. Fast forward many decades and the radios may have gotten infinitely smaller, but live horse racing is hitting the airways once again.
Dresden Raceway's veteran announcer, Gary Patterson, who is also the general manager, news director and sales manager of 99.1 CKXS FM, recently told Trot Insider that he used to get many calls from passionate owners who wanted to hear his race calls at the half-mile raceway.
"Owners which had horses in some of the races would call me up," he explained. "They would want to hear my call and know how they did. Now I just tell them to tune in to 99.1 FM. It works even if they are out of our range because we stream live through our website."

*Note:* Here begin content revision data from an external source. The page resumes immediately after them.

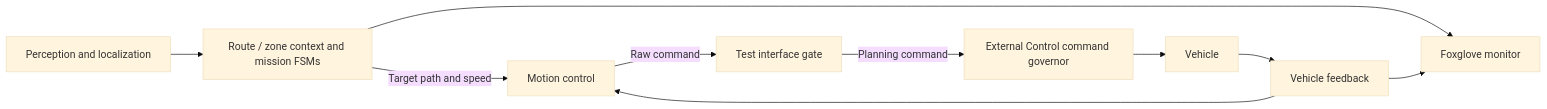
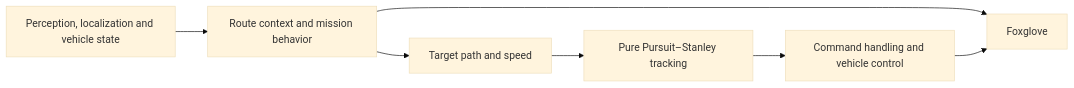
The diagram in README.md (steveandy-sudo/ai-sw-mobility-portfolio), drawn with Mermaid (base theme) before and after one commit. The commit also changed other lines of this file and 200 other files, not shown here.

````diff
--- a/README.md
+++ b/README.md
@@ -50,12 +30,9 @@
 ```mermaid
 flowchart LR
-    Inputs[Perception and localization] --> Decision[Route / zone context and mission FSMs]
-    Decision -->|Target path and speed| Motion[Motion control]
-    Feedback[Vehicle feedback] --> Motion
-    Motion -->|Raw command| TUI[Test interface gate]
-    TUI -->|Planning command| Governor[External Control command governor]
-    Governor --> Vehicle[Vehicle]
-    Vehicle --> Feedback
-    Decision --> Monitor[Foxglove monitor]
-    Feedback --> Monitor
+    Inputs[Perception, localization and vehicle state] --> Decision[Route context and mission behavior]
+    Decision --> Targets[Target path and speed]
+    Targets --> Tracking[Pure Pursuit–Stanley tracking]
+    Tracking --> Control[Command handling and vehicle control]
+    Decision --> Monitor[Foxglove]
+    Control --> Monitor
 ```
````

Patterson explained that last year he started getting his race calls from Dresden's live Sunday programs --- and Holiday Monday card --- to be simulcast live across the airwaves via 99.1. The same schedule will be utilized for the track's 2011 meet.
"I call them live on the radio, right when regular programming is on," Patterson told Trot Insider. "I'll call into the station from the booth and let them know that the race is coming up. The deejay will then time the next song so it ends before my race call starts. They get the race call and then the station will cut away, but come back when the prices are up and I give the complete rundown and payouts."
99.1 CKXS FM is based out of Wallaceburg, Ont. and beams to Sarnia, Rodney and all of Chatham/Kent.
Dresden simulcasted the opening card of its 2011 meet on 99.1 on Sunday, May 15. "We (the radio station) do junior hockey, so I just thought one day, 'why not harness racing?'" Patterson said that he hasn't heard of anyone else in North America doing what Dresden and 99.1 are currently doing.
"A lot of people love it. Hopefully it is something that will get new people out to the track and wager on a couple of races. They can stay at the track and take in the day, or they have the option of going home and listening on the radio to see whether they won their wagers."